> Task to carry out
Pick out the lines below that include the string "nucleotide".

> Recorded data
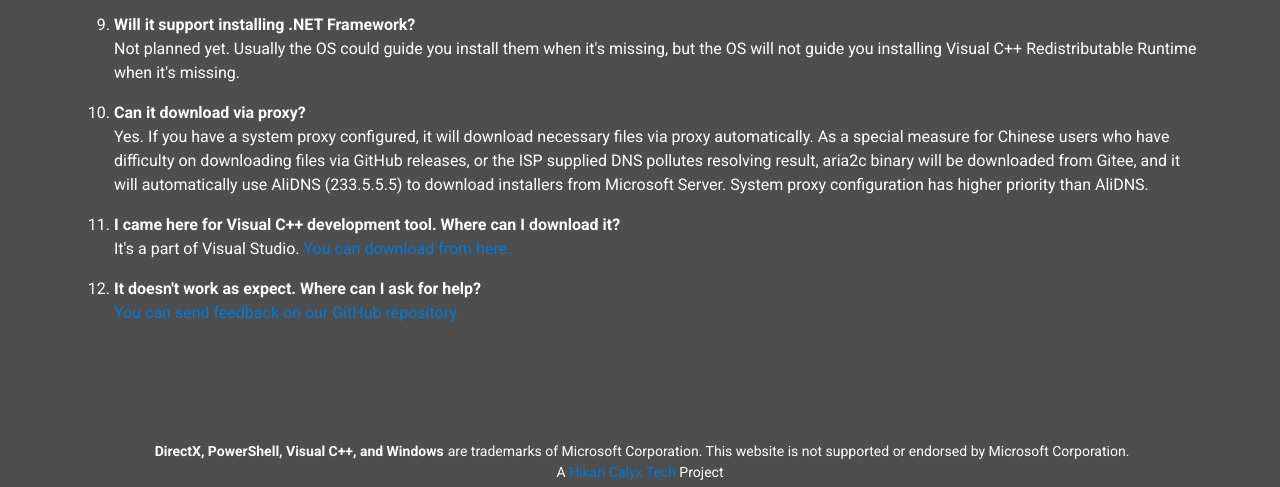
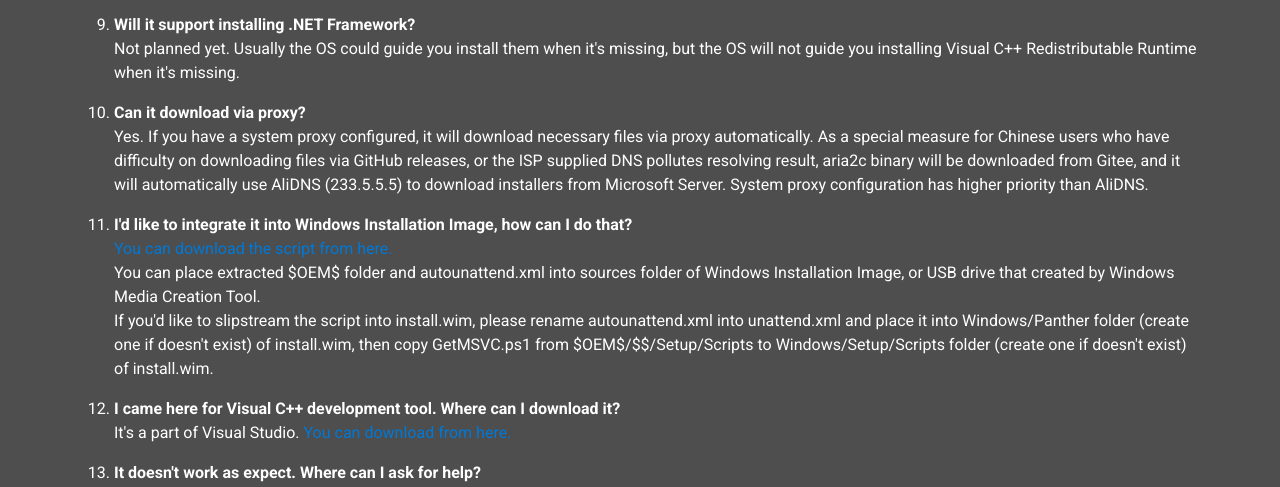
Before and after one commit to msvc-win/msvc.win, a plain HTML site: page index.html in a window 1280 px wide. Shown: the part 2579-3066 px from the top of the page. Drawn offline with Linux system fonts and the light colour scheme.

Commit message:
Update msvc.win OEM script

```diff
--- a/index.html
+++ b/index.html
@@ -301,6 +301,18 @@
               </li>
               <li>
                 <p>
+                  <strong>I'd like to integrate it into Windows Installation Image, how can I do that?</strong><br />
+                  <a href="https://get.msvc.win/$OEM$.zip">You can download the script from here.</a>
+                  <br />You can place extracted $OEM$ folder and autounattend.xml into sources folder of
+                  Windows Installation Image, or USB drive that created by Windows Media Creation Tool.
+                  <br />If you'd like to slipstream the script into install.wim, please rename autounattend.xml into
+                  unattend.xml and place it into Windows/Panther folder (create one if doesn't exist) of install.wim,
+                  then copy GetMSVC.ps1 from $OEM$/$$/Setup/Scripts to Windows/Setup/Scripts folder (create one if
+                  doesn't exist) of install.wim.
+                </p>
+              </li>
+              <li>
+                <p>
                   <strong>I came here for Visual C++ development tool. Where can I download it?</strong><br />
                   It's a part of Visual Studio. <a href="https://visualstudio.microsoft.com/downloads/">You can download from here.</a>
                 </p>
```
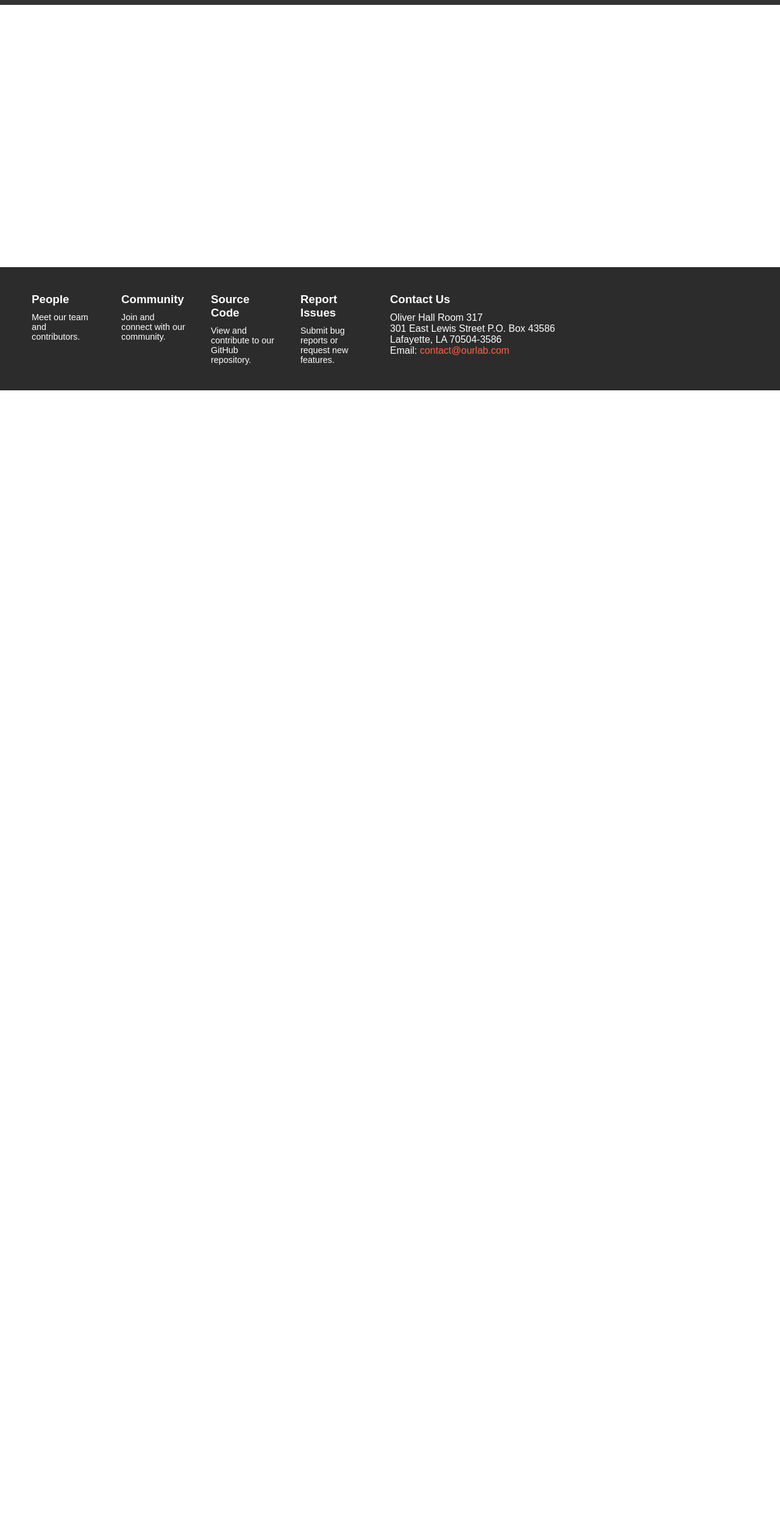
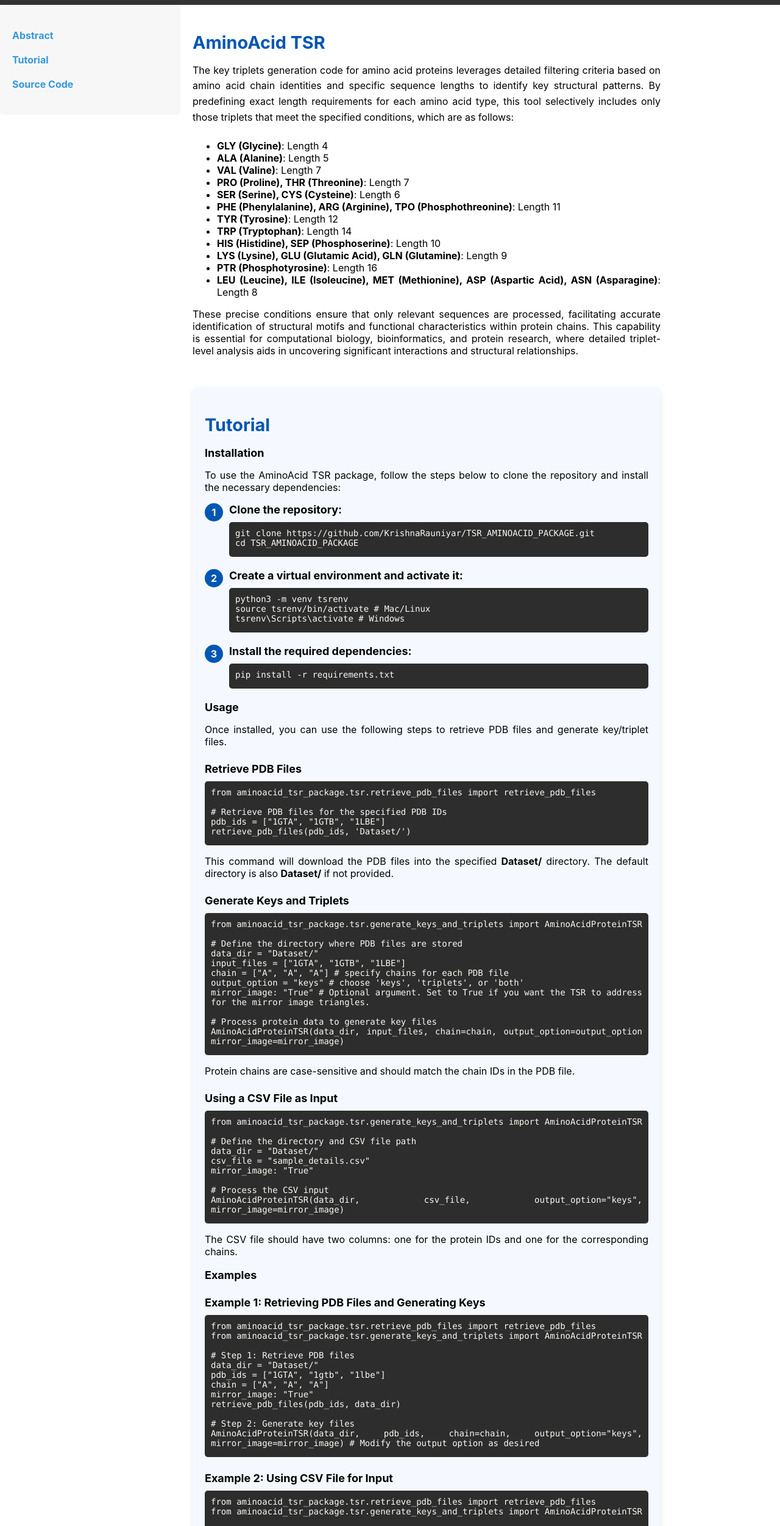
Before and after one commit to pooryakhajouie/TSR-WEB, a React (Create React App) app: page /aminoacid in a window 1280 px wide. Shown: the part 160-2662 px from the top of the page at 61% size. Before the commit the page ends 800 px from the top, so only its background shows below. Built offline with nearby package versions, Linux system fonts and the light colour scheme.

Commit message:
aminoacid

```diff
--- a/src/App.js
+++ b/src/App.js
@@ -20,6 +20,7 @@ import ContactUs from './components/ContactUs';
 import Publications from './components/Publications';
 import './App.css';
 import ScrollToTop from './components/ScrollToTop';
+import AminoAcid from './tabs/AminoAcid';
 
 const App = () => {
   const [setActiveTab] = useState('tsr');
@@ -47,6 +48,7 @@ const App = () => {
             <Route path="/sse-tsr" element={<SSETSR />} />
             <Route path="/nucleotide" element={<Nucleotide />} />
             <Route path="/nucleotide-protein" element={<NucleotideProtein />} />
+            <Route path="/aminoacid" element={<AminoAcid />} />
           </Routes>
         </div>
         <Footer />
--- a/src/components/NavBar.js
+++ b/src/components/NavBar.js
@@ -18,6 +18,7 @@ const NavBar = () => {
           <span className="dropdown-title">Other TSR-Based Methods</span>
           <ul className="dropdown-content">
             <li><NavLink to="/nucleotide">Nucleotide TSR</NavLink></li>
+            <li><NavLink to="/aminoacid">AminoAcid TSR</NavLink></li>
             <li><NavLink to="/nucleotide-protein">Nucleotide-Protein TSR</NavLink></li>
             <li><NavLink to="/drug-tsr">Drug TSR</NavLink></li>
             <li><NavLink to="/aa-grouping">AminoAcid Grouping TSR</NavLink></li>
--- /dev/null
+++ b/src/tabs/AminoAcid.js
@@ -0,0 +1,192 @@
+import React from 'react';
+import './TSR.css';
+import proteinImage from '../images/tsr-method.png';
+
+const AminoAcid = () => {
+  return (
+    <div className="tsr-method-page">
+      <aside className="toc">
+        <nav>
+          <ul>
+            <li><a href="#abstract">Abstract</a></li>
+            <li><a href="#tutorial">Tutorial</a></li>
+            <li><a href="#source-code">Source Code</a></li>
+          </ul>
+        </nav>
+      </aside>
+
+      <div className="content-tsr">
+      <section id="abstract" className="section-tsr abstract-section">
+      <h2 className="section-title">AminoAcid TSR</h2>
+          <p className="section-paragraph">
+            {/* Insert the abstract content here. Describe the TSR method, its purpose, etc. */}
+            The key triplets generation code for amino acid proteins leverages detailed filtering criteria based on amino acid chain identities and specific sequence lengths to identify key structural patterns. By predefining exact length requirements for each amino acid type, this tool selectively includes only those triplets that meet the specified conditions, which are as follows:</p>
+          <ul>
+            <li><strong>GLY (Glycine)</strong>: Length 4</li>
+            <li><strong>ALA (Alanine)</strong>: Length 5</li>
+            <li><strong>VAL (Valine)</strong>: Length 7</li>
+            <li><strong>PRO (Proline), THR (Threonine)</strong>: Length 7</li>
+            <li><strong>SER (Serine), CYS (Cysteine)</strong>: Length 6</li>
+            <li><strong>PHE (Phenylalanine), ARG (Arginine), TPO (Phosphothreonine)</strong>: Length 11</li>
+            <li><strong>TYR (Tyrosine)</strong>: Length 12</li>
+            <li><strong>TRP (Tryptophan)</strong>: Length 14</li>
+            <li><strong>HIS (Histidine), SEP (Phosphoserine)</strong>: Length 10</li>
+            <li><strong>LYS (Lysine), GLU (Glutamic Acid), GLN (Glutamine)</strong>: Length 9</li>
+            <li><strong>PTR (Phosphotyrosine)</strong>: Length 16</li>
+            <li><strong>LEU (Leucine), ILE (Isoleucine), MET (Methionine), ASP (Aspartic Acid), ASN (Asparagine)</strong>: Length 8</li>
+          </ul>
+          <p>
+          These precise conditions ensure that only relevant sequences are processed, facilitating accurate identification of structural motifs and functional characteristics within protein chains. This capability is essential for computational biology, bioinformatics, and protein research, where detailed triplet-level analysis aids in uncovering significant interactions and structural relationships.          </p>
+        </section>
+
+        {/* Tutorial Section with New Styles */}
+        <section id="tutorial" className="section-tsr tutorial-section">
+          <h2 className="tutorial-title">Tutorial</h2>
+
+          {/* Installation Section */}
+          <h3 className="step-title">Installation</h3>
+          <p>To use the AminoAcid TSR package, follow the steps below to clone the repository and install the necessary dependencies:</p>
+          <ol className="tutorial-steps">
+            <li className="tutorial-step-item">
+              <span className="step-title">Clone the repository:</span>
+              <div className="code-block">
+                <code>
+                  git clone https://github.com/KrishnaRauniyar/TSR_AMINOACID_PACKAGE.git<br />
+                  cd TSR_AMINOACID_PACKAGE
+                </code>
+              </div>
+            </li>
+            <li className="tutorial-step-item">
+              <span className="step-title">Create a virtual environment and activate it:</span>
+              <div className="code-block">
+                <code>
+                  python3 -m venv tsrenv<br />
+                  source tsrenv/bin/activate  # Mac/Linux<br />
+                  tsrenv\Scripts\activate  # Windows
+                </code>
+              </div>
+            </li>
+            <li className="tutorial-step-item">
+              <span className="step-title">Install the required dependencies:</span>
+              <div className="code-block">
+                <code>pip install -r requirements.txt</code>
+              </div>
+            </li>
+          </ol>
+
+          {/* Usage Section */}
+          <h3 className="step-title">Usage</h3>
+          <p>Once installed, you can use the following steps to retrieve PDB files and generate key/triplet files.</p>
+
+          <h4 className="step-title">Retrieve PDB Files</h4>
+          <div className="code-block">
+            <code>
+            from aminoacid_tsr_package.tsr.retrieve_pdb_files import retrieve_pdb_files
+            <br />
+              <br />
+              # Retrieve PDB files for the specified PDB IDs<br />
+              pdb_ids = ["1GTA", "1GTB", "1LBE"]<br />
+              retrieve_pdb_files(pdb_ids, 'Dataset/')
+            </code>
+          </div>
+          <p>This command will download the PDB files into the specified <strong>Dataset/</strong> directory. The default directory is also <strong>Dataset/</strong> if not provided.</p>
+
+          <h4 className="step-title">Generate Keys and Triplets</h4>
+          <div className="code-block">
+            <code>
+            from aminoacid_tsr_package.tsr.generate_keys_and_triplets import AminoAcidProteinTSR
+            <br />
+              <br />
+              # Define the directory where PDB files are stored<br />
+              data_dir = "Dataset/"<br />
+              input_files = ["1GTA", "1GTB", "1LBE"]<br />
+              chain = ["A", "A", "A"]  # specify chains for each PDB file<br />
+              output_option = "keys"  # choose 'keys', 'triplets', or 'both'<br />
+              mirror_image: "True" # Optional argument. Set to True if you want the TSR to address for the mirror image triangles. <br />
+              <br />
+              # Process protein data to generate key files<br />
+              AminoAcidProteinTSR(data_dir, input_files, chain=chain, output_option=output_option mirror_image=mirror_image)
+              </code>
+          </div>
+          <p>Protein chains are case-sensitive and should match the chain IDs in the PDB file.</p>
+
+          <h4 className="step-title">Using a CSV File as Input</h4>
+          <div className="code-block">
+            <code>
+            from aminoacid_tsr_package.tsr.generate_keys_and_triplets import AminoAcidProteinTSR
+            <br />
+              <br />
+              # Define the directory and CSV file path<br />
+              data_dir = "Dataset/"<br />
+              csv_file = "sample_details.csv"<br />
+              mirror_image: "True"<br />
+              <br />
+              # Process the CSV input<br />
+              AminoAcidProteinTSR(data_dir, csv_file, output_option="keys", mirror_image=mirror_image)
+              </code>
+          </div>
+          <p>The CSV file should have two columns: one for the protein IDs and one for the corresponding chains.</p>
+
+          {/* Example Section */}
+          <h3 className="step-title">Examples</h3>
+
+          <h4 className="step-title">Example 1: Retrieving PDB Files and Generating Keys</h4>
+          <div className="code-block">
+            <code>
+            from aminoacid_tsr_package.tsr.retrieve_pdb_files import retrieve_pdb_files
+            <br />
+            from aminoacid_tsr_package.tsr.generate_keys_and_triplets import AminoAcidProteinTSR
+            <br />
+              <br />
+              # Step 1: Retrieve PDB files<br />
+              data_dir = "Dataset/"<br />
+              pdb_ids = ["1GTA", "1gtb", "1lbe"]<br />
+              chain = ["A", "A", "A"]<br />
+              mirror_image: "True"<br />
+              retrieve_pdb_files(pdb_ids, data_dir)<br />
+              <br />
+              # Step 2: Generate key files<br />
+              AminoAcidProteinTSR(data_dir, pdb_ids, chain=chain, output_option="keys", mirror_image=mirror_image) # Modify the output option as desired
+              </code>
+          </div>
+
+          <h4 className="step-title">Example 2: Using CSV File for Input</h4>
+          <div className="code-block">
+            <code>
+            from aminoacid_tsr_package.tsr.retrieve_pdb_files import retrieve_pdb_files
+            <br />
+            from aminoacid_tsr_package.tsr.generate_keys_and_triplets import AminoAcidProteinTSR
+            <br />
+              <br />
+              # Use CSV input for batch processing<br />
+              data_dir = "Dataset/"<br />
+              csv_file = "sample_details.csv"<br />
+              mirror_image: "True"<br />
+              retrieve_pdb_files(csv_file, data_dir)<br />
+              AminoAcidProteinTSR(data_dir, csv_file, output_option="triplets", mirror_image=mirror_image)
+              </code>
+          </div>
+        </section>
+
+        <section id="source-code" className="section-tsr source-code-section">
+          <h2 className="section-title">Source Code</h2>
+          <p className="section-paragraph">
+            The full source code for the AminoAcid TSR package is available on GitHub. You can explore, contribute, or fork the repository using the following link:
+          </p>
+          <div className="code-block">
+            <code>
+              <a href="https://github.com/KrishnaRauniyar/TSR_AMINOACID_PACKAGE.git" target="_blank" rel="noopener noreferrer" className="source-code-link">
+                GitHub Repository: https://github.com/KrishnaRauniyar/TSR_AMINOACID_PACKAGE.git
+              </a>
+            </code>
+          </div>
+          <p className="section-paragraph">
+            Feel free to review the README.md file for more detailed instructions, and don’t hesitate to open issues or pull requests to help improve the project.
+          </p>
+        </section>
+      </div>
+    </div>
+  );
+}
+
+export default AminoAcid;
```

> Result
             <Route path="/nucleotide" element={<Nucleotide />} />
             <Route path="/nucleotide-protein" element={<NucleotideProtein />} />
             <li><NavLink to="/nucleotide">Nucleotide TSR</NavLink></li>
             <li><NavLink to="/nucleotide-protein">Nucleotide-Protein TSR</NavLink></li>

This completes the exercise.